• What you need to do
Leave every image behind and restate the data word for word.

• Available data
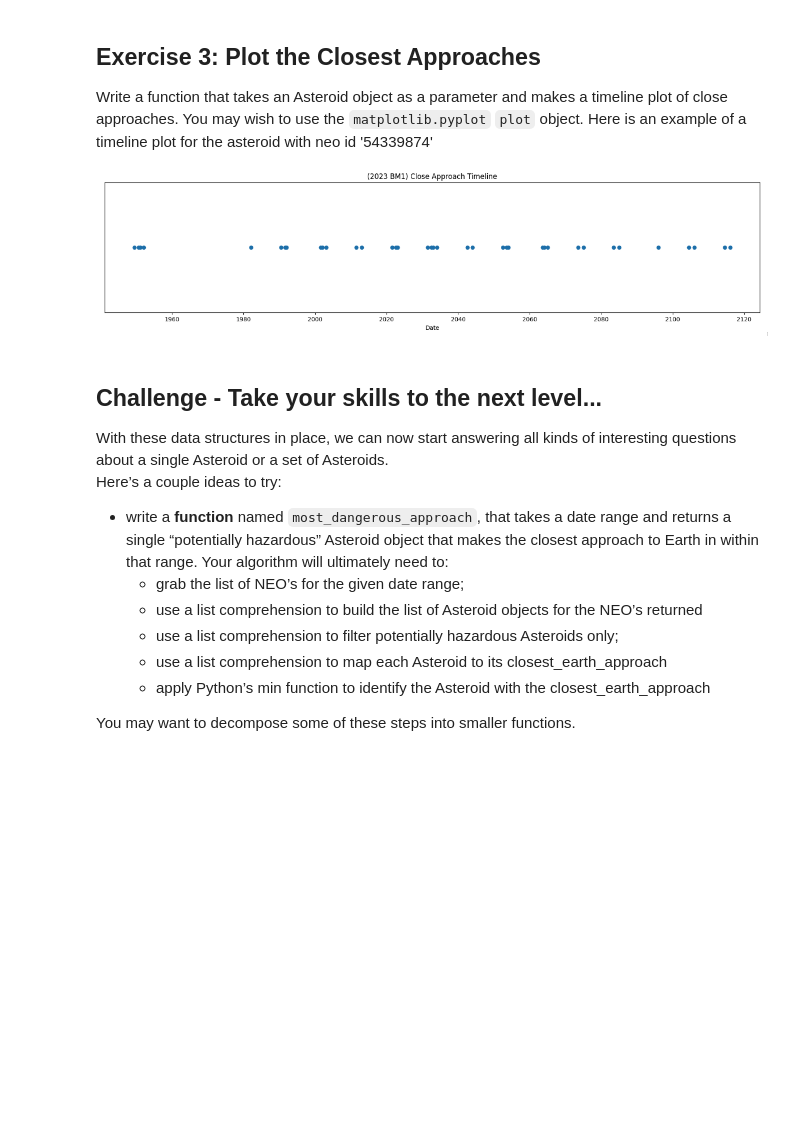
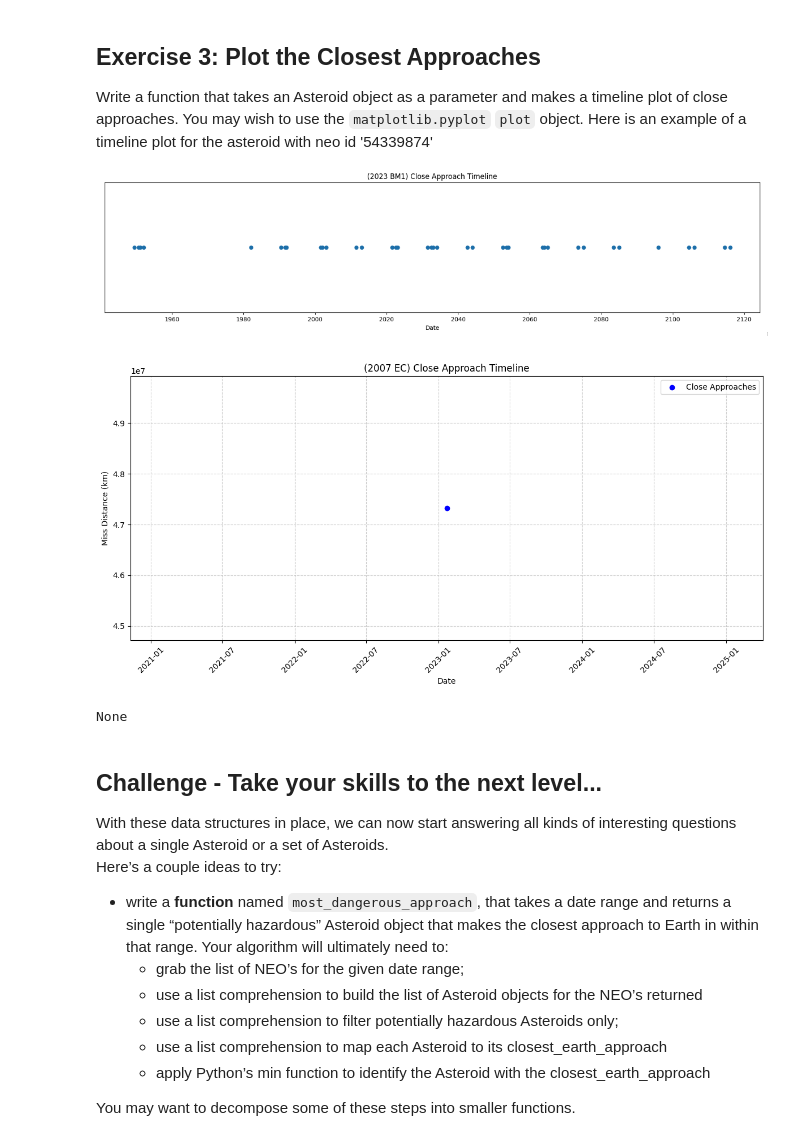
Before and after one commit to tusharsachdeva-code/comp215, a Jupyter notebook: labs/lab04-more_classes.ipynb, the cells around one changed output. Cells and saved outputs as stored; diff of their text form; code cells hidden in the pictures; blank space fills up the shorter version.

```diff
--- a/labs/lab04-more_classes.ipynb
+++ b/labs/lab04-more_classes.ipynb
@@ -174,3 +172,26 @@ Write a function that takes an Asteroid object as a parameter and makes a timeli
+# %%
+# Ex. 3 your code here
+import matplotlib.pyplot as plt
+
+def plot_close_approach_timeline(asteroid):
+    dates = [ca.approach_date for ca in asteroid.close_approaches]
+    distances = [ca.miss_distance_km for ca in asteroid.close_approaches]
+
+    plt.figure(figsize=(12, 6))
+    plt.scatter(dates, distances, marker='o', color='blue', label='Close Approaches')
+    plt.xlabel("Date")
+    plt.ylabel("Miss Distance (km)")
+    plt.title(f"{asteroid.name} Close Approach Timeline")
+    plt.xticks(rotation=45)
+    plt.grid(True, linestyle='--', alpha=0.6)
+    plt.legend()
+    plt.tight_layout()
+    plt.show()
+
+print(plot_close_approach_timeline(asteroids[0]))
+# %% [output]
+[figure, added]
+None
 # %% [markdown]
 ## Challenge - Take your skills to the next level...
 
```
Also changed, not shown: parts of 3 cells of this notebook.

• Result for this task
Before and after one commit to tusharsachdeva-code/comp215, a Jupyter notebook: labs/lab04-more_classes.ipynb, the cells around one changed output. Cells and saved outputs as stored; diff of their text form; code cells hidden in the pictures; blank space fills up the shorter version.

```diff
--- a/labs/lab04-more_classes.ipynb
+++ b/labs/lab04-more_classes.ipynb
@@ -174,3 +172,26 @@ Write a function that takes an Asteroid object as a parameter and makes a timeli
+# %%
+# Ex. 3 your code here
+import matplotlib.pyplot as plt
+
+def plot_close_approach_timeline(asteroid):
+    dates = [ca.approach_date for ca in asteroid.close_approaches]
+    distances = [ca.miss_distance_km for ca in asteroid.close_approaches]
+
+    plt.figure(figsize=(12, 6))
+    plt.scatter(dates, distances, marker='o', color='blue', label='Close Approaches')
+    plt.xlabel("Date")
+    plt.ylabel("Miss Distance (km)")
+    plt.title(f"{asteroid.name} Close Approach Timeline")
+    plt.xticks(rotation=45)
+    plt.grid(True, linestyle='--', alpha=0.6)
+    plt.legend()
+    plt.tight_layout()
+    plt.show()
+
+print(plot_close_approach_timeline(asteroids[0]))
+# %% [output]
+[figure, added]
+None
 # %% [markdown]
 ## Challenge - Take your skills to the next level...
 
```
Also changed, not shown: parts of 3 cells of this notebook.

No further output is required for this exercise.